Dear Armchair Psychologist,
I have a friend who doesn't reply to my messages about meeting for dinner, etc. Although, last week I ran into her at a local restaurant of mine, it has always been awkward to be friends with her. Should I continue our friendship or discontinue it? We've been friends for a total four years and nothing has changed. I don't feel as comfortable with her as my other close friends, and I don't think I'll ever be able to reach that comfort zone in pure friendship.
Dear Sadsies,I am sorry to hear you've been neglected by your friend. You may already have the answer to your question, since you're evaluating the non-existing bond between yourself and your friend. However, I'll gladly affirm to you that a friendship that isn't reciprocated is not a good friendship.

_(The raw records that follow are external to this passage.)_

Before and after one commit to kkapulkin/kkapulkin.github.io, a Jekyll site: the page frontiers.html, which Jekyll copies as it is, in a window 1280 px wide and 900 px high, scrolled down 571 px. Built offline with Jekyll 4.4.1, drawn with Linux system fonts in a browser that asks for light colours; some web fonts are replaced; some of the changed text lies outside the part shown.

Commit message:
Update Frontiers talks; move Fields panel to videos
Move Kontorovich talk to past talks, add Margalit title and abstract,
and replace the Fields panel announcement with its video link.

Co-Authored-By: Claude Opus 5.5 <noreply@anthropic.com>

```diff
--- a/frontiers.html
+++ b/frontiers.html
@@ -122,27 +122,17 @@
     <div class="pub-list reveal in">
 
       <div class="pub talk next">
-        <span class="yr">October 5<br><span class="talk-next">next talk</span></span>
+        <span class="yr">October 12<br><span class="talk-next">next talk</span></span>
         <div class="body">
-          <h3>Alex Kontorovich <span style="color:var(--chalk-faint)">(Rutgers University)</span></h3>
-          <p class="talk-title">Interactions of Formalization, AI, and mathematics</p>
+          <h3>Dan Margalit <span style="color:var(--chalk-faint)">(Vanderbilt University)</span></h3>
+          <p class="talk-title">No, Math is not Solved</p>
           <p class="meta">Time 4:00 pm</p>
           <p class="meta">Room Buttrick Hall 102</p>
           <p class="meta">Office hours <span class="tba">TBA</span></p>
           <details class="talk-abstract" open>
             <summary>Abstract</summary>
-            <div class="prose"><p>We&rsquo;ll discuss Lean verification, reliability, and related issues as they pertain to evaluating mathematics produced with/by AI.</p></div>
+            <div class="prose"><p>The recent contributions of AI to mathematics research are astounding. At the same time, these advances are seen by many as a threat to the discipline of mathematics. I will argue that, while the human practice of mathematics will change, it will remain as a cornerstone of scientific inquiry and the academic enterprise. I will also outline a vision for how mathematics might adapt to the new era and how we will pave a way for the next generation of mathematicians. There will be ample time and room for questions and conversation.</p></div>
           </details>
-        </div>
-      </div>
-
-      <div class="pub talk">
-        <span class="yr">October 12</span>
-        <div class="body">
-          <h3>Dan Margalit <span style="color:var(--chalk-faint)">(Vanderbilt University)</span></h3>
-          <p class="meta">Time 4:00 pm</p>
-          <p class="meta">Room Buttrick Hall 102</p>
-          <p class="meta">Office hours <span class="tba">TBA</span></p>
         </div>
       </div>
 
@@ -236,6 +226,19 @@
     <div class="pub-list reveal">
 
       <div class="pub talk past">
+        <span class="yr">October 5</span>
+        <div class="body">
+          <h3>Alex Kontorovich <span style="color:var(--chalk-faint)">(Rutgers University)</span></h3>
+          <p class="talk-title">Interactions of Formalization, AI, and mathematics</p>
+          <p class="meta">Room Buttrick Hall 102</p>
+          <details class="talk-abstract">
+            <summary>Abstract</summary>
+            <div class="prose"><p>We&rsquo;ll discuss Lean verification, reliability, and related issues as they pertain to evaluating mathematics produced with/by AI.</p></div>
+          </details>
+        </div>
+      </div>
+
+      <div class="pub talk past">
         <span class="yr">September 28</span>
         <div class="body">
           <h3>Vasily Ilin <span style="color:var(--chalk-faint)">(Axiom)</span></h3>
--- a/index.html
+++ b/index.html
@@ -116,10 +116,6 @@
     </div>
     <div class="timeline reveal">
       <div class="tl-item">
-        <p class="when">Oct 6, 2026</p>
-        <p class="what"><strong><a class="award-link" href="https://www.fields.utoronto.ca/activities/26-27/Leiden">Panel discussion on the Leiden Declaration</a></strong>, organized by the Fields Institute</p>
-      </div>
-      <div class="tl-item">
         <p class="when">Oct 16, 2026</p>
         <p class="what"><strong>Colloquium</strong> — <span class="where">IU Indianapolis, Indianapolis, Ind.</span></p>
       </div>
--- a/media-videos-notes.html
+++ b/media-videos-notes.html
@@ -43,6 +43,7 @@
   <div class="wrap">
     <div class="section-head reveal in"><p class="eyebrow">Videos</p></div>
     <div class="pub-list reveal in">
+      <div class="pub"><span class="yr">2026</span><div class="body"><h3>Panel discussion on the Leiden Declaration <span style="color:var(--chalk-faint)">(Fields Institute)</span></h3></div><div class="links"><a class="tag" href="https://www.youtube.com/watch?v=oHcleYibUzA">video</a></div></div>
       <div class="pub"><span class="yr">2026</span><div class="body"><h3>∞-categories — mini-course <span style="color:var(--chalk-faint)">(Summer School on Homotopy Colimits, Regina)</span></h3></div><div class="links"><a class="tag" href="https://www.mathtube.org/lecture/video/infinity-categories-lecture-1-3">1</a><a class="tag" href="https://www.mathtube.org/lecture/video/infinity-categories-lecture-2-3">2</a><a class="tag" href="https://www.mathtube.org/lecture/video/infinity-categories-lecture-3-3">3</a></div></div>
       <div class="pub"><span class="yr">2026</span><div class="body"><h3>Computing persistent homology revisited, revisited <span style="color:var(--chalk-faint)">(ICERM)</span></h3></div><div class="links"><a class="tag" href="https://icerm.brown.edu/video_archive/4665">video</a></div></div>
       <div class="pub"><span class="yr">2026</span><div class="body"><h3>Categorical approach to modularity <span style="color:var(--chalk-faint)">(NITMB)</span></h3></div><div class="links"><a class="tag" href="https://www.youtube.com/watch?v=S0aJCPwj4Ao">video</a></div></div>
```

I have had a similar situation with a friend whom I'd grown up with but who was also consistently a very negative person, a true Debby Downer. One day, I just had enough of her criticism and vitriol. I stopped making excuses for her and dumped her. It was a great decision and I haven't looked back. With that in mind, it could be possible that something has changed in your friend's life, but it's insignificant if she isn't responding to you. It's time to dump her and spend your energy where it's appreciated. Don't dwell on this friend. History is not enough to create a lasting bond, it only means just that—you and your friend have history—so let her be history!
- The Armchair Psychologist